  • Star: 119 Tauri (CE Tau) – The Ruby star in the constellation Taurus.
  • Cluster: The 37 cluster – it would have been very easy to go for the Pleiades, however I'd like to highlight an object you may not have heard of, yet it certainly deserves scrutiny.
  • Nebula: The nebula Messier 78 (or NGC 2068) is a reflection nebula in the constellation Orion.

In this month's edition:

  • Planetary Skylights: Jupiter, Mars, Mercury and Saturn
  • Earth Reaches Perihelion
  • Supermoon and Blue Moon
  • Meteors: Geminids, Ursids
  • January 2018 Sky Charts

Starting this month is a new feature in which we take a brief look at various celestial objects of particular interest for one reason or another.  These are a star, a galaxy, a nebula and a cluster.  To keep matters simple all the objects are located on or close to the meridian line, due south, around mid month at 20:00h ( GMT time).  The objects are ranked as Easy, Medium or a Challenge to observe with the type of optical aid required to spot them... [Read more about Crossing the Line: objects of the month]

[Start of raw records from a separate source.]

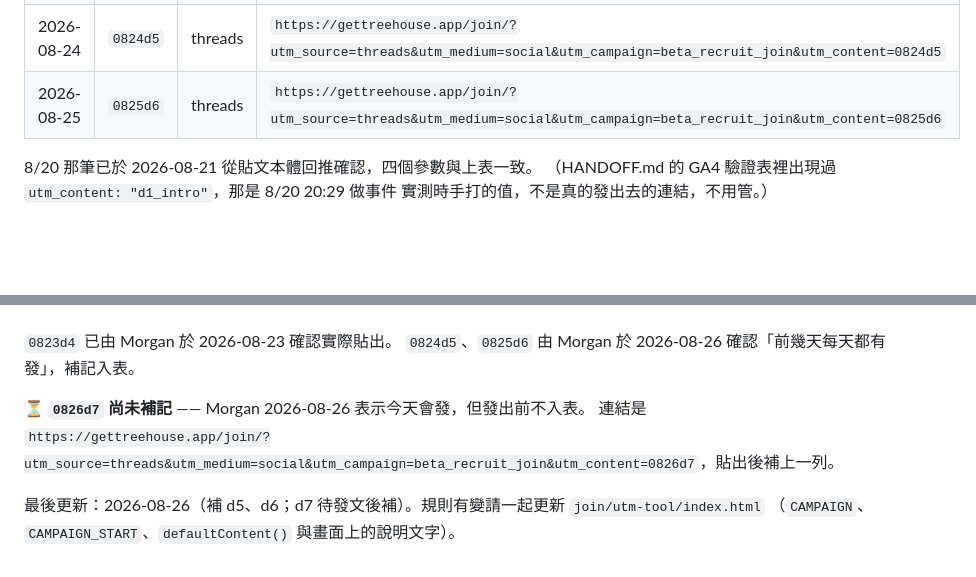
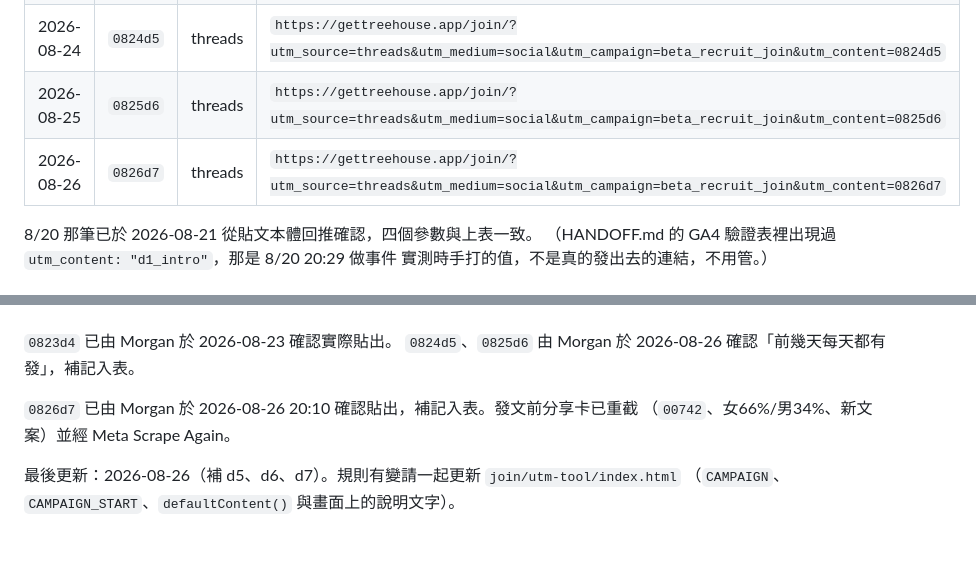
Before and after one commit to c6ntech/treehouse-web, a Markdown page: join/UTM_RULES.md, 2 parts joined by grey strips. GitHub-like rendering; blank space fills up the shorter version.

Commit message:
docs(join): record 0826d7 as posted
Morgan confirmed the d7 post went out at 20:10. Share card had been
re-shot (742 signups, 66/34) and re-scraped on Meta beforehand.

Co-Authored-By: Claude Opus 5 (1M context) <noreply@anthropic.com>

```diff
--- a/join/UTM_RULES.md
+++ b/join/UTM_RULES.md
@@ -100,6 +100,7 @@ https://gettreehouse.app/join/?utm_source=line&utm_medium=message&utm_campaign=b
 | 2026-08-23 | `0823d4` | threads | `https://gettreehouse.app/join/?utm_source=threads&utm_medium=social&utm_campaign=beta_recruit_join&utm_content=0823d4` |
 | 2026-08-24 | `0824d5` | threads | `https://gettreehouse.app/join/?utm_source=threads&utm_medium=social&utm_campaign=beta_recruit_join&utm_content=0824d5` |
 | 2026-08-25 | `0825d6` | threads | `https://gettreehouse.app/join/?utm_source=threads&utm_medium=social&utm_campaign=beta_recruit_join&utm_content=0825d6` |
+| 2026-08-26 | `0826d7` | threads | `https://gettreehouse.app/join/?utm_source=threads&utm_medium=social&utm_campaign=beta_recruit_join&utm_content=0826d7` |
 
 8/20 那筆已於 2026-08-21 從貼文本體回推確認，四個參數與上表一致。
 （HANDOFF.md 的 GA4 驗證表裡出現過 `utm_content: "d1_intro"`，那是 8/20 20:29 做事件
@@ -191,8 +192,8 @@ GA4 → 事件 `cta_click`，用 `utm_content` 拆分，就是每篇貼文各帶
 `0823d4` 已由 Morgan 於 2026-08-23 確認實際貼出。
 `0824d5`、`0825d6` 由 Morgan 於 2026-08-26 確認「前幾天每天都有發」，補記入表。
 
-⏳ **`0826d7` 尚未補記** —— Morgan 2026-08-26 表示今天會發，但發出前不入表。
-連結是 `https://gettreehouse.app/join/?utm_source=threads&utm_medium=social&utm_campaign=beta_recruit_join&utm_content=0826d7`，貼出後補上一列。
+`0826d7` 已由 Morgan 於 2026-08-26 20:10 確認貼出，補記入表。發文前分享卡已重截
+（`00742`、女66%/男34%、新文案）並經 Meta Scrape Again。
 
-最後更新：2026-08-26（補 d5、d6；d7 待發文後補）。規則有變請一起更新 `join/utm-tool/index.html`
+最後更新：2026-08-26（補 d5、d6、d7）。規則有變請一起更新 `join/utm-tool/index.html`
 （`CAMPAIGN`、`CAMPAIGN_START`、`defaultContent()` 與畫面上的說明文字）。
```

We have now booked the Hare and Hounds for Dec 15th (Friday).  The booking is initially for a dozen at 19:30h. 

If you would like to come along (the food is excellent and the evening most enjoyable) we shall continue taking names, rank and serial numbers at the December society meeting on the 5th, failing that please contact Mark Dawson.  First come, first serve. 

Taxi arrangements will be discussed at the meeting. [Read more about Society Christmas Meal 2017]

The Winter Solstice

The Sun reaches its lowest position in the sky on December 21st this year; the date of the winter solstice and officially the start of winter in the northern hemisphere.  From our latitude the Sun arcs little more than 12 degrees above Southern horizon at local noon, standing before the stars of Sagittarius.  Useful daylight amounts to just 7½ hrs - ’the shortest day’... [Read more about The Winter Solstice]